Alaska Sen. Lisa Murkowski (R-Alaska) announced Friday she is now “co-leader” of the initiative, supported by GOP colleagues Sen. John McCain, Maine Sen. Olympia Snowe, Maine Sen. Susan Collins and New Hampshire Sen. Kelly Ayotte.
“Congressional reaction to the president’s State of the Union address has increasingly come to symbolize the sharp partisan divide in Congress,” Murkowski said in a statement. “So we think a good first step towards greater civility would be for senators and congressmen, Republicans and Democrats, to sit together in the House chamber on Jan. 25 when President Obama addresses a joint session.”
And in the House, the third-ranking Republican, Rep. Kevin McCarthy, told reporters at his party’s retreat in Baltimore Friday that he’s happy to sit with his Democratic colleague, Minority Leader Steny Hoyer, who is also supportive of Udall’s proposal.
Meanwhile, Majority Leader Eric Cantor also seemed open to the possibility, according to a statement from his spokesman, Brad Dayspring, who told POLITICO that the Virginia Republican is “happy to sit with any of his colleagues during the State of the Union address.”
Udall appears pleased with the reception so far, tweeting Friday that, “Bipartisan seating at the #SOTU is catching on. GOP’s #3 leader, Kevin McCarthy, just said he’s open to it.”
Udall’s office says several of his Senate Democratic colleagues also are on board: Alaska Sen. Mark Begich, California Sen. Barbara Boxer, Missouri Sen. Claire McCaskill, Nebraska Sen. Ben Nelson, Louisiana Sen. Mary Landrieu, Rhode Island Sen. Jack Reed, New York Sen. Kirsten Gillibrand, Rhode Island Sen. Sheldon Whitehouse and Minnesota Sen. Amy Klobuchar. Connecticut independent Sen. Joe Lieberman also supports the proposal.

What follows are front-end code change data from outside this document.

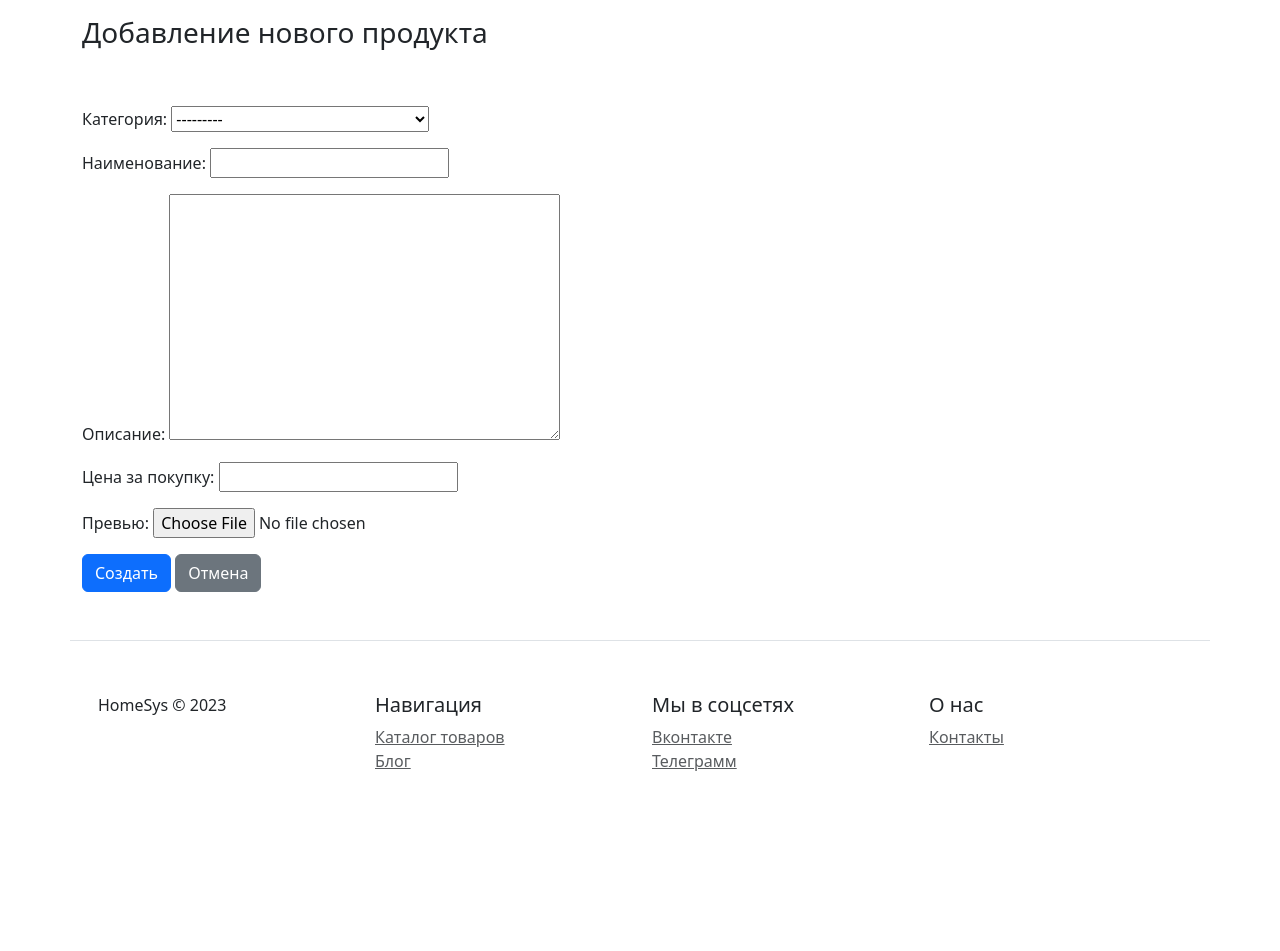
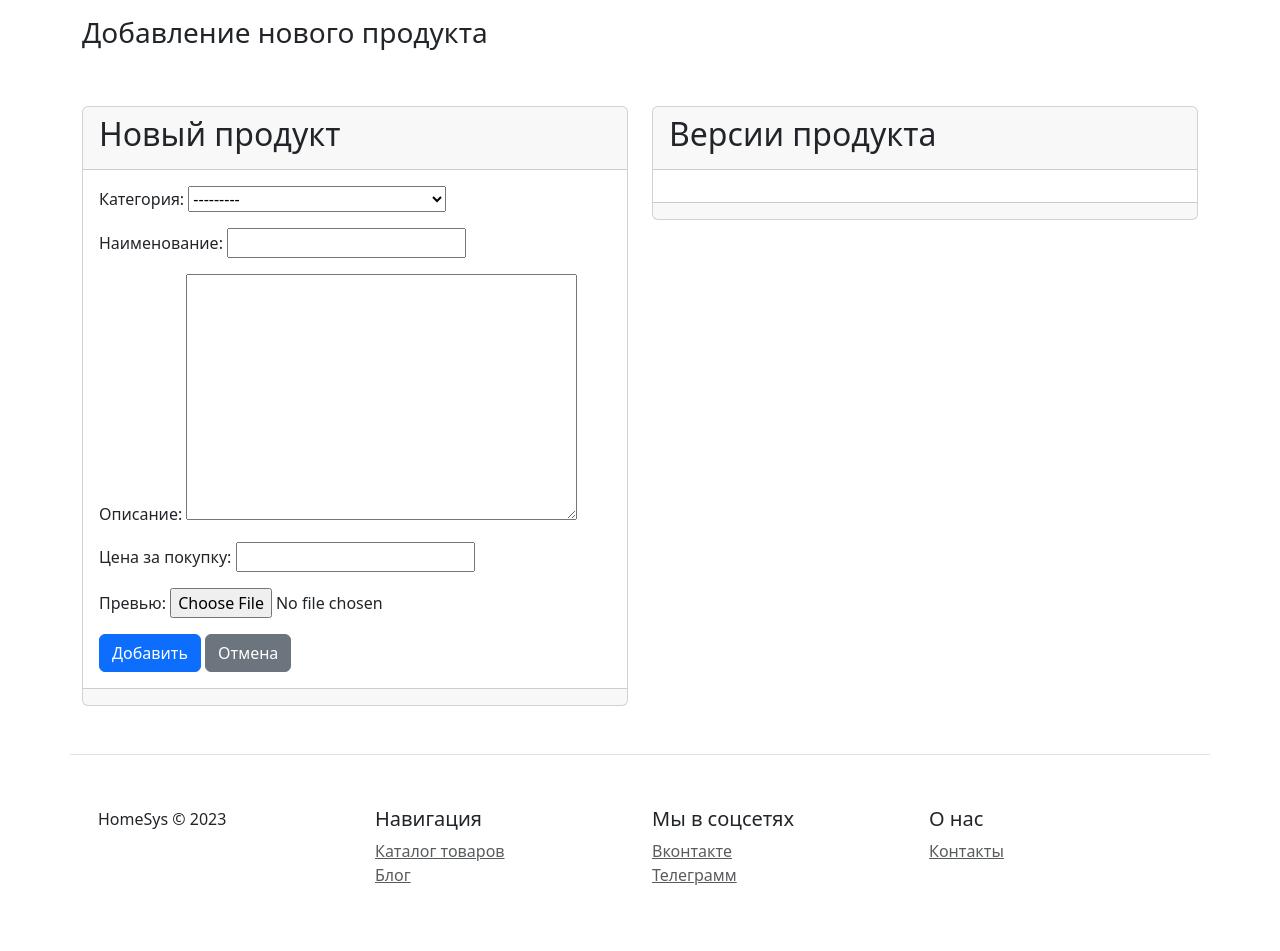
Before and after one commit to ualex90/InternetShop, a Django app: page /product/create_product/ in a window 1280 px wide. Shown: the part 76-1027 px from the top of the page. Before the commit the page ends 847 px from the top, so only its background shows below. Run offline with Django 4.2, Linux system fonts and the light colour scheme; data comes from the database, SQL or seed files in the repository; some libraries are stand-ins or nearby versions.

Commit message:
mod product_form.html

```diff
--- a/catalog/templates/catalog/product_form.html
+++ b/catalog/templates/catalog/product_form.html
@@ -1,46 +1,42 @@
 {% extends 'catalog/base.html' %}
 {% block content %}
-    <div class="row">
-        <form method="post" enctype="multipart/form-data">
-            {% csrf_token %}
-            {{ form.as_p }}
-            {#            <div class="mb-0">#}
-            {#                <select class="form-select" name="category" required id="id_category"#}
-            {#                        aria-label="Пример выбора по умолчанию">#}
-            {#                    <option selected>Категория продукта</option>#}
-            {#                    {% for category in category_list %}#}
-            {#                        <option value={{ category.pk }}>{{ category.name }}</option>#}
-            {#                    {% endfor %}#}
-            {#                </select>#}
-            {#                <div id="emailHelp" class="form-text">Выберете категорию продукта из списка.</div>#}
-            {#            </div>#}
-            {#            <div class="mb-0">#}
-            {#                <label for="name"></label>#}
-            {#                <input type="text" name="name" class="form-control" id="name" placeholder="Наименование">#}
-            {#                <div id="emailHelp" class="form-text">Наименование не более 100 символов.</div>#}
-            {#            </div>#}
-            {#            <div class="mb-0">#}
-            {#                <label for="description"></label>#}
-            {#                <input type="text" name="description" class="form-control" id="description" placeholder="Описание">#}
-            {#                <div id="emailHelp" class="form-text">Подробное описание продукта.</div>#}
-            {#            </div>#}
-            {#            <div class="mb-3">#}
-            {#                <label for="price"></label>#}
-            {#                <input type="text" name="price" class="form-control" id="price" placeholder="Цена">#}
-            {#                <div id="emailHelp" class="form-text">Цена продукта в формате "999.99".</div>#}
-            {#            </div>#}
-            {#            <div class="mb-3">#}
-            {#                <input type="file" name="image" class="form-control" id="image">#}
-            {#                <div id="emailHelp" class="form-text">Загрузите изображение продукта.</div>#}
-            {#            </div>#}
-            <button type="submit" class="btn btn-primary">
-                {% if object %}
-                    Изменить
-                {% else %}
-                    Создать
-                {% endif %}
-            </button>
-            <input type="button" class="btn btn-secondary" onclick="history.back()" value="Отмена"/>
+    <div class="coll-12">
+        <form class="row" method="post" enctype="multipart/form-data">
+            <div class="col-6">
+                <div class="card">
+                    <div class="card-header">
+                        <h2 class="card-title">
+                            Новый продукт
+                        </h2>
+                    </div>
+                    <div class="card-body">
+                        {% csrf_token %}
+                        {{ form.as_p }}
+                        <button type="submit" class="btn btn-primary">Добавить</button>
+                        <input type="button" class="btn btn-secondary" onclick="history.back()" value="Отмена"/>
+                    </div>
+                    <div class="card-footer"></div>
+                </div>
+            </div>
+            <div class="col-6">
+                <div class="card">
+                    <div class="card-header">
+                        <h2 class="card-title">
+                            Версии продукта
+                        </h2>
+                    </div>
+                    <div class="card-body">
+                        {{ formset.management_form }}
+                        {% for form in formset.forms %}
+                            {{ form.as_p }}
+                            {% if not forloop.last %}
+                                <hr>
+                            {%  endif %}
+                        {% endfor %}
+                    </div>
+                    <div class="card-footer"></div>
+                </div>
+            </div>
         </form>
     </div>
 {% endblock %}
```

Meanwhile, more than a handful of Democrats in the House also have signed on, including Reps. Heath Shuler of North Carolina, Mike Ross of Arkansas, Jim Matheson of Utah, Sanford Bishop of Georgia and Reps. Chellie Pingree and Mike Michaud both of Maine.
But at least one House Democrat has not warmed up to the idea: Rep. Jesse Jackson, a Democrat from Illinois, said: “The president’s speech on economic rights for the American people should bring us together, not the seating chart.”
No need to take names, but….
This will be the first real test of the newly elected Tea Party candidates as the co-opting begins with something incredibly small and seemingly reasonable.